▸ **Information supplied**

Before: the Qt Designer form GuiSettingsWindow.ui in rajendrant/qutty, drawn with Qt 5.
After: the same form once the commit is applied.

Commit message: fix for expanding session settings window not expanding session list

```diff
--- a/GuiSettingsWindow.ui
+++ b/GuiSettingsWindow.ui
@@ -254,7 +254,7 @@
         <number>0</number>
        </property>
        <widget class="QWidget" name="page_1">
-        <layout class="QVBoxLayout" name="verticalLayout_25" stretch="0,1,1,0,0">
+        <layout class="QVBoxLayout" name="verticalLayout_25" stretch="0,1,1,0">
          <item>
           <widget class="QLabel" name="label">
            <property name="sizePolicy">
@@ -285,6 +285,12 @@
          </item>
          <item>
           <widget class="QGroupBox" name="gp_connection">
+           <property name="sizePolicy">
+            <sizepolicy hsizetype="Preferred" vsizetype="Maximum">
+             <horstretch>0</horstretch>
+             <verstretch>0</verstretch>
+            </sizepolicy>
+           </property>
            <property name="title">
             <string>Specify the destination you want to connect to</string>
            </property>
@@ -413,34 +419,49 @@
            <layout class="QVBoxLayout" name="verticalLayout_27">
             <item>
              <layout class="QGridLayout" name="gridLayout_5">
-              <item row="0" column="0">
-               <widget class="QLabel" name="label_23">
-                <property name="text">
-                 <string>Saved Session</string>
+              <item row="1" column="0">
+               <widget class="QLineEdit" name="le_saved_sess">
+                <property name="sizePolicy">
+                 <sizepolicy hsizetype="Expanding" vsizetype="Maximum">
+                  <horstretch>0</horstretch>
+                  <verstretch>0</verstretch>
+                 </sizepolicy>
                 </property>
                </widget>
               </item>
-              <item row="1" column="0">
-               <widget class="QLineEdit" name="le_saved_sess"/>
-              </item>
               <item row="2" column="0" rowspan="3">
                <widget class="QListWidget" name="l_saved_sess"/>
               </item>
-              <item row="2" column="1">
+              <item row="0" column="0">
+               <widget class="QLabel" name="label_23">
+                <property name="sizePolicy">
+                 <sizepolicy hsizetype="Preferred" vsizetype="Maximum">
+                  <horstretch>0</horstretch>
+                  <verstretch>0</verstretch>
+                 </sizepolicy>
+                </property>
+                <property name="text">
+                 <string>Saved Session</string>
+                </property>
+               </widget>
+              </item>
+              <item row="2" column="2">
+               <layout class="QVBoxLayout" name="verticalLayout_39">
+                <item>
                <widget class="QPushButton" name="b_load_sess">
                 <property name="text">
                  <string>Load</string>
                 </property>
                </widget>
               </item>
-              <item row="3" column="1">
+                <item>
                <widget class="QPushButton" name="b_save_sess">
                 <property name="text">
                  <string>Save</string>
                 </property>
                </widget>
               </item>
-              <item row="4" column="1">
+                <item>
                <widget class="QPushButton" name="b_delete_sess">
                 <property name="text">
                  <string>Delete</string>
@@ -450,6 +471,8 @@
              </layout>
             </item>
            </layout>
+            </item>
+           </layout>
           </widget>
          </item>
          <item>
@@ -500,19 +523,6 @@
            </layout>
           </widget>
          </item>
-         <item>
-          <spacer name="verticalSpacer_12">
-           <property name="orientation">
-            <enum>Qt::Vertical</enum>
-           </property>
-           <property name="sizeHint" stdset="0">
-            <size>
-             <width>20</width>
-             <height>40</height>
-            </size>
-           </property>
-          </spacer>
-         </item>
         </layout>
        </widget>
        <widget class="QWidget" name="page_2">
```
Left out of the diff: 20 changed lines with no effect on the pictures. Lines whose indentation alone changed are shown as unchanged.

▸ **Exercise directions**
Reproduce the data above in full, keeping it exactly the same.

▸ **Answer to this exercise**
Before: the Qt Designer form GuiSettingsWindow.ui in rajendrant/qutty, drawn with Qt 5.
After: the same form once the commit is applied.

Commit message: fix for expanding session settings window not expanding session list

```diff
--- a/GuiSettingsWindow.ui
+++ b/GuiSettingsWindow.ui
@@ -254,7 +254,7 @@
         <number>0</number>
        </property>
        <widget class="QWidget" name="page_1">
-        <layout class="QVBoxLayout" name="verticalLayout_25" stretch="0,1,1,0,0">
+        <layout class="QVBoxLayout" name="verticalLayout_25" stretch="0,1,1,0">
          <item>
           <widget class="QLabel" name="label">
            <property name="sizePolicy">
@@ -285,6 +285,12 @@
          </item>
          <item>
           <widget class="QGroupBox" name="gp_connection">
+           <property name="sizePolicy">
+            <sizepolicy hsizetype="Preferred" vsizetype="Maximum">
+             <horstretch>0</horstretch>
+             <verstretch>0</verstretch>
+            </sizepolicy>
+           </property>
            <property name="title">
             <string>Specify the destination you want to connect to</string>
            </property>
@@ -413,34 +419,49 @@
            <layout class="QVBoxLayout" name="verticalLayout_27">
             <item>
              <layout class="QGridLayout" name="gridLayout_5">
-              <item row="0" column="0">
-               <widget class="QLabel" name="label_23">
-                <property name="text">
-                 <string>Saved Session</string>
+              <item row="1" column="0">
+               <widget class="QLineEdit" name="le_saved_sess">
+                <property name="sizePolicy">
+                 <sizepolicy hsizetype="Expanding" vsizetype="Maximum">
+                  <horstretch>0</horstretch>
+                  <verstretch>0</verstretch>
+                 </sizepolicy>
                 </property>
                </widget>
               </item>
-              <item row="1" column="0">
-               <widget class="QLineEdit" name="le_saved_sess"/>
-              </item>
               <item row="2" column="0" rowspan="3">
                <widget class="QListWidget" name="l_saved_sess"/>
               </item>
-              <item row="2" column="1">
+              <item row="0" column="0">
+               <widget class="QLabel" name="label_23">
+                <property name="sizePolicy">
+                 <sizepolicy hsizetype="Preferred" vsizetype="Maximum">
+                  <horstretch>0</horstretch>
+                  <verstretch>0</verstretch>
+                 </sizepolicy>
+                </property>
+                <property name="text">
+                 <string>Saved Session</string>
+                </property>
+               </widget>
+              </item>
+              <item row="2" column="2">
+               <layout class="QVBoxLayout" name="verticalLayout_39">
+                <item>
                <widget class="QPushButton" name="b_load_sess">
                 <property name="text">
                  <string>Load</string>
                 </property>
                </widget>
               </item>
-              <item row="3" column="1">
+                <item>
                <widget class="QPushButton" name="b_save_sess">
                 <property name="text">
                  <string>Save</string>
                 </property>
                </widget>
               </item>
-              <item row="4" column="1">
+                <item>
                <widget class="QPushButton" name="b_delete_sess">
                 <property name="text">
                  <string>Delete</string>
@@ -450,6 +471,8 @@
              </layout>
             </item>
            </layout>
+            </item>
+           </layout>
           </widget>
          </item>
          <item>
@@ -500,19 +523,6 @@
            </layout>
           </widget>
          </item>
-         <item>
-          <spacer name="verticalSpacer_12">
-           <property name="orientation">
-            <enum>Qt::Vertical</enum>
-           </property>
-           <property name="sizeHint" stdset="0">
-            <size>
-             <width>20</width>
-             <height>40</height>
-            </size>
-           </property>
-          </spacer>
-         </item>
         </layout>
        </widget>
        <widget class="QWidget" name="page_2">
```
Left out of the diff: 20 changed lines with no effect on the pictures. Lines whose indentation alone changed are shown as unchanged.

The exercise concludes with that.